▶ **Directions for this task**
Scan the records below, and wherever a line has the word "educator", pull it out.
─── Supplied material ───
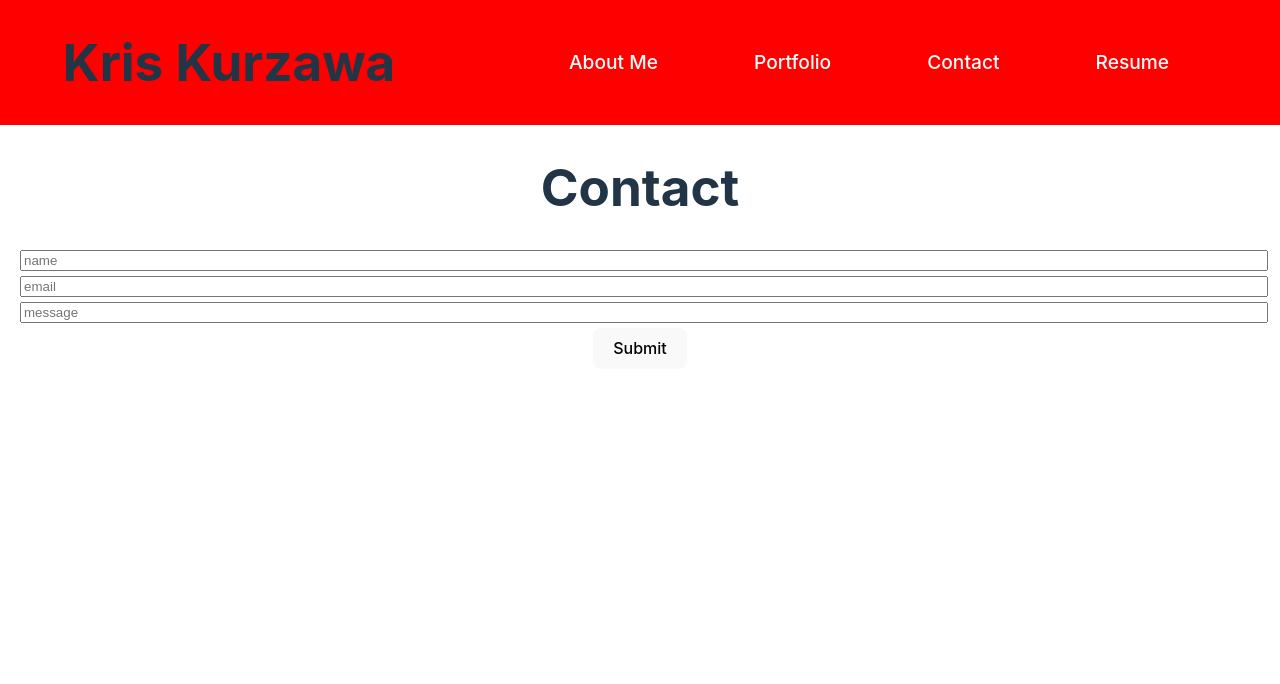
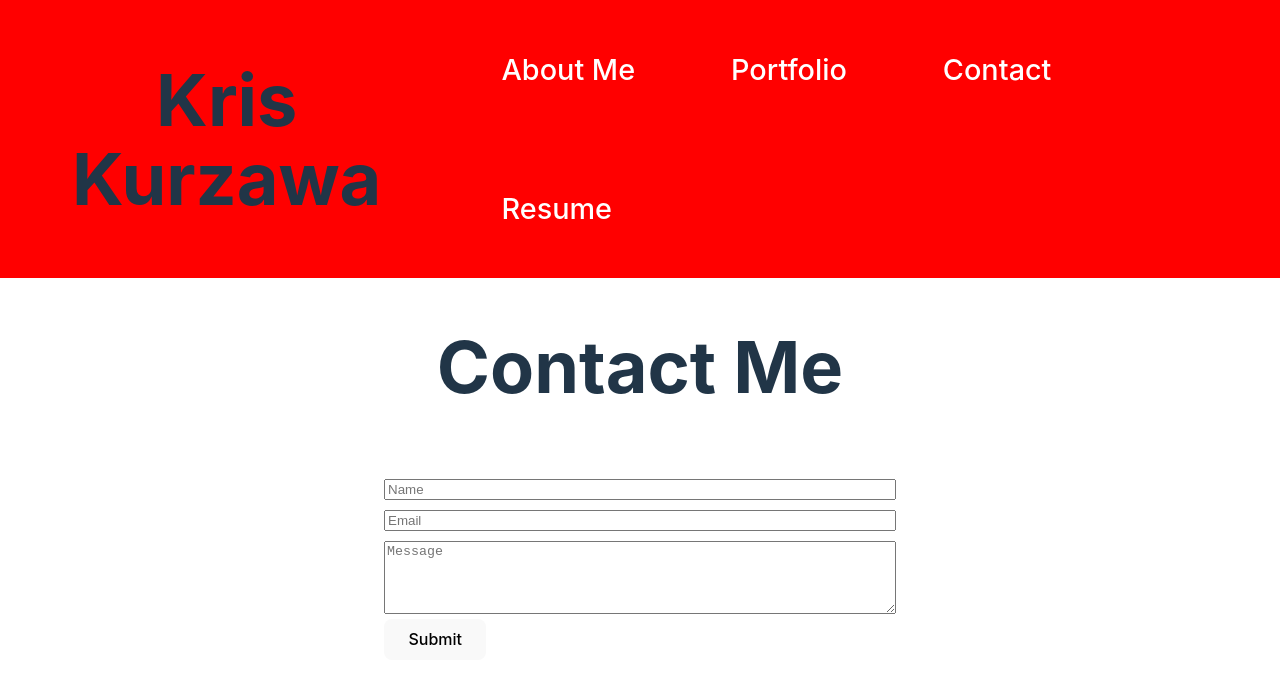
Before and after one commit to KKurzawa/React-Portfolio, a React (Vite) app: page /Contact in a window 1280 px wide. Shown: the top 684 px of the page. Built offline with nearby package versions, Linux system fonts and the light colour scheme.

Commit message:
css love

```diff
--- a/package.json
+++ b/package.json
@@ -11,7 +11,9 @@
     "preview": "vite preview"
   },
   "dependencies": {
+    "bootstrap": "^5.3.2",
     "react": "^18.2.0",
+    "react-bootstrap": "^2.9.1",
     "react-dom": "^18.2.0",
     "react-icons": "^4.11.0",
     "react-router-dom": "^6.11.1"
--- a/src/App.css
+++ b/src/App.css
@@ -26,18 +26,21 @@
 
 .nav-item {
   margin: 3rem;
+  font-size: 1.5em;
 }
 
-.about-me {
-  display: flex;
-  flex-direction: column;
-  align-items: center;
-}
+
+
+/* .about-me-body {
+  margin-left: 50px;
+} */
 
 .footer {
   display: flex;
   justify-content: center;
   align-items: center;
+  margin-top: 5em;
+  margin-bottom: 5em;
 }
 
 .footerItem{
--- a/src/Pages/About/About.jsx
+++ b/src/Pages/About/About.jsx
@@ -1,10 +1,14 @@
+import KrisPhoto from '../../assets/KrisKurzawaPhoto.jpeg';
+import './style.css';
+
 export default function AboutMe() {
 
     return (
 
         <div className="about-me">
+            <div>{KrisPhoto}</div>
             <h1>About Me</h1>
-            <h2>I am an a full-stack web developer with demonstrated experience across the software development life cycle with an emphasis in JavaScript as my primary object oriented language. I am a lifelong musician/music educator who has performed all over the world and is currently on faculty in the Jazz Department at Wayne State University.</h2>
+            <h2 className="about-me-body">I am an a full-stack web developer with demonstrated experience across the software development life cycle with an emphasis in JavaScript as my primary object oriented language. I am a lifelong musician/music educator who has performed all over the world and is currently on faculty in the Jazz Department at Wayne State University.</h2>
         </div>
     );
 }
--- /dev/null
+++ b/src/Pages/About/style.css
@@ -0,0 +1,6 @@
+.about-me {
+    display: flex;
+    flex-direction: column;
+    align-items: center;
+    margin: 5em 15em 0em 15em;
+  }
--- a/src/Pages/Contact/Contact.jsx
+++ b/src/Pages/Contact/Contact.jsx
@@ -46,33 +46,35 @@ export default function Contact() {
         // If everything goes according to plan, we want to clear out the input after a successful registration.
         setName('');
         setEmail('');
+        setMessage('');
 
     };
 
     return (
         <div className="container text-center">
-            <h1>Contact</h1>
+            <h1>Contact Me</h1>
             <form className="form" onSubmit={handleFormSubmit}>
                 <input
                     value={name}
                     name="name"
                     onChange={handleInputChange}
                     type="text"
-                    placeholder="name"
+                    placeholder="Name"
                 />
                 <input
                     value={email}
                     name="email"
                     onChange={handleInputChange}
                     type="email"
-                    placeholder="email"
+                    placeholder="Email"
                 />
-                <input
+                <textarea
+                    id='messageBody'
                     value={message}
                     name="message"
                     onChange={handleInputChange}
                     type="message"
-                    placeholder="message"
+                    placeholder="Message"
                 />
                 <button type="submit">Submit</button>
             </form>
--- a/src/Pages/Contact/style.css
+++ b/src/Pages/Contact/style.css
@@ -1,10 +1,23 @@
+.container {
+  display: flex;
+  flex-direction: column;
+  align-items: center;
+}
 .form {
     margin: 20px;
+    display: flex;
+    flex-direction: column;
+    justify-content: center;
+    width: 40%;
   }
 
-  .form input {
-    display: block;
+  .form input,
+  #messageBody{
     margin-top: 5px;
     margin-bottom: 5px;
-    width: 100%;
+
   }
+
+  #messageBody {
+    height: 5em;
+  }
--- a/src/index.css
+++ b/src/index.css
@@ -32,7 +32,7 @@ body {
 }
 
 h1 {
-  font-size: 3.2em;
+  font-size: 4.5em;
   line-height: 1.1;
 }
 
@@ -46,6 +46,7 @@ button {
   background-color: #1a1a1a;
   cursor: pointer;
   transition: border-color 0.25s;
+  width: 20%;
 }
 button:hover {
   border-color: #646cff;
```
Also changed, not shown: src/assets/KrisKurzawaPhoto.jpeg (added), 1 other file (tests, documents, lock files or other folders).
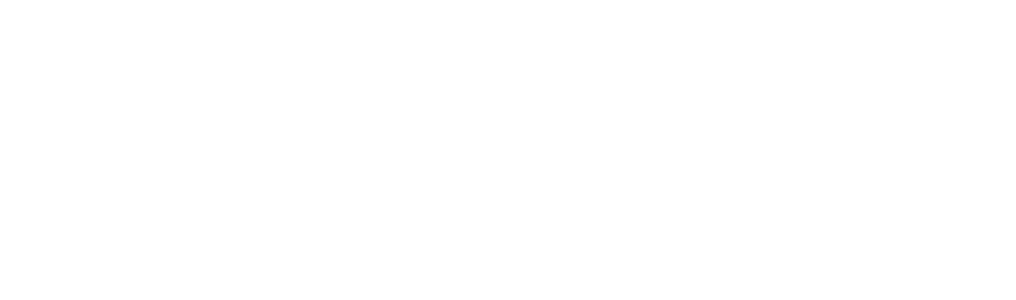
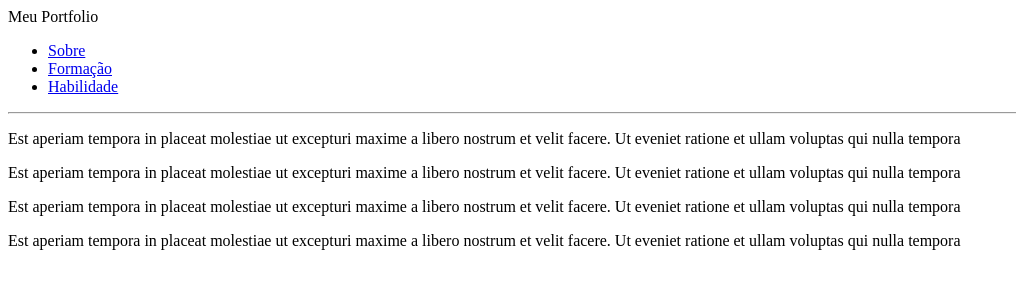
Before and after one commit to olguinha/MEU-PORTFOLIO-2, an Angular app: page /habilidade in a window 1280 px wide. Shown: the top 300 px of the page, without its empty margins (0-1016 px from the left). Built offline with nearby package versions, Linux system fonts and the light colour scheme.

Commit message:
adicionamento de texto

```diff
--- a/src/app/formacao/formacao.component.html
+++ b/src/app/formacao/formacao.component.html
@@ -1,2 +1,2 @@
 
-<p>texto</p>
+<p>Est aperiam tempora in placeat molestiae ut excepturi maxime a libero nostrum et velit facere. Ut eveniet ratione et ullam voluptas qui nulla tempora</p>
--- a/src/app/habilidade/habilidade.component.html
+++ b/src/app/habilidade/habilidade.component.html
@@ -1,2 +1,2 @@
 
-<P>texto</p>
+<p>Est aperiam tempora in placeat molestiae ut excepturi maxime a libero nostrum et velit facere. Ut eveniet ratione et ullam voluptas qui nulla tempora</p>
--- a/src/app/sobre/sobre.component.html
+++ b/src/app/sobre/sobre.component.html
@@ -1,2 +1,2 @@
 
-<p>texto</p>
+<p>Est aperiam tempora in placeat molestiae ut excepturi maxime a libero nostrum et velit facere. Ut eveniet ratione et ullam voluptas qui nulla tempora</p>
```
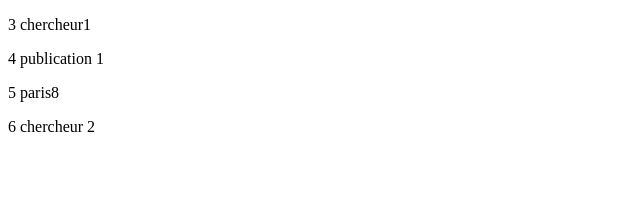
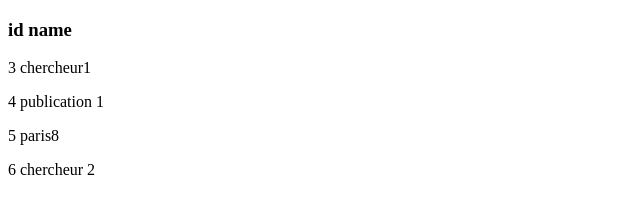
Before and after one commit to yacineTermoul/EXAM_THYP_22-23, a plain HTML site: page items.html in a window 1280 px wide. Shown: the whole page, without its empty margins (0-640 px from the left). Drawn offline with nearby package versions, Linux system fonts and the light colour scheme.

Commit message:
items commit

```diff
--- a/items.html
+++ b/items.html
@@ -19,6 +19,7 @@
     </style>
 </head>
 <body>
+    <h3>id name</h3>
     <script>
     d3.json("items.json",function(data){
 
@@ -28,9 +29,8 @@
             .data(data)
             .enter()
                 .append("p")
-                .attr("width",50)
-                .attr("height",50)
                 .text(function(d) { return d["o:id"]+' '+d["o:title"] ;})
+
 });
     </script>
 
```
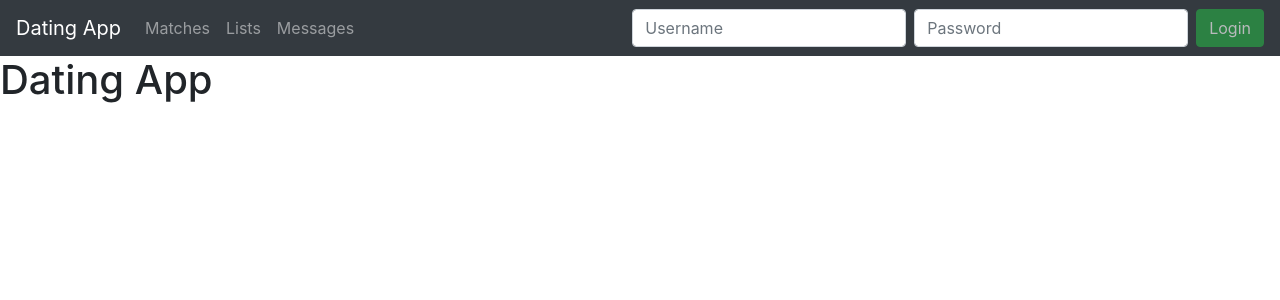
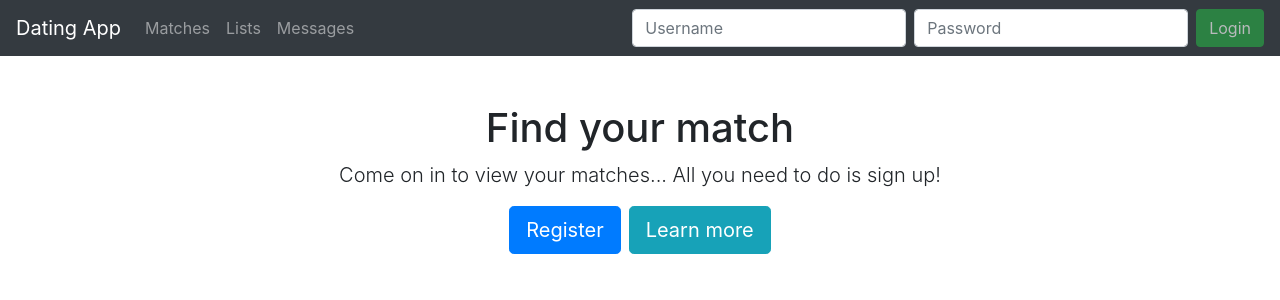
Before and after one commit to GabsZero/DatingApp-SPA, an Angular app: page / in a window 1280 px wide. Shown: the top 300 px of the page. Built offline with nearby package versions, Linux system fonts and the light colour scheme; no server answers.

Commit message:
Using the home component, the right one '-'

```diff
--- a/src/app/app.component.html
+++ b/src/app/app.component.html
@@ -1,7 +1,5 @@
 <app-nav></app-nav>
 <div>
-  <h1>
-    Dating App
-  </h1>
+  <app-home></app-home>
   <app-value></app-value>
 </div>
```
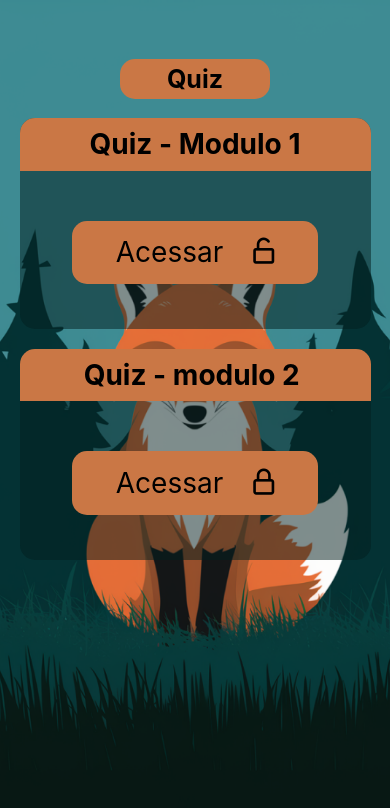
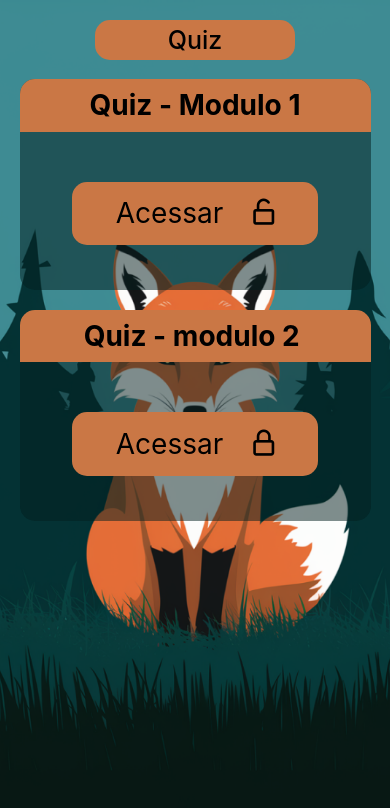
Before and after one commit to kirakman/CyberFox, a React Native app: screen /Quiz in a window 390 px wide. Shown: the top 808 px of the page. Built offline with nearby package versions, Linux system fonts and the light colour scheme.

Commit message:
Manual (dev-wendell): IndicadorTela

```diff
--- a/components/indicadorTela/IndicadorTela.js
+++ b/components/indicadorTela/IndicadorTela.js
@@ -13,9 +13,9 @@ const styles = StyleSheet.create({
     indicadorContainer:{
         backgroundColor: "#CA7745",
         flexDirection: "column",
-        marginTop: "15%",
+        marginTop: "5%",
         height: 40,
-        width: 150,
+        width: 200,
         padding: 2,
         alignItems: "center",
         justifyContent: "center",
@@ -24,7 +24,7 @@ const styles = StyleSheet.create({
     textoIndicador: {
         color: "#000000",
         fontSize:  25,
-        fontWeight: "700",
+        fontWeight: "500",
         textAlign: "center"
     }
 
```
───
▶ **Worked solution**
-            <h2>I am an a full-stack web developer with demonstrated experience across the software development life cycle with an emphasis in JavaScript as my primary object oriented language. I am a lifelong musician/music educator who has performed all over the world and is currently on faculty in the Jazz Department at Wayne State University.</h2>
+            <h2 className="about-me-body">I am an a full-stack web developer with demonstrated experience across the software development life cycle with an emphasis in JavaScript as my primary object oriented language. I am a lifelong musician/music educator who has performed all over the world and is currently on faculty in the Jazz Department at Wayne State University.</h2>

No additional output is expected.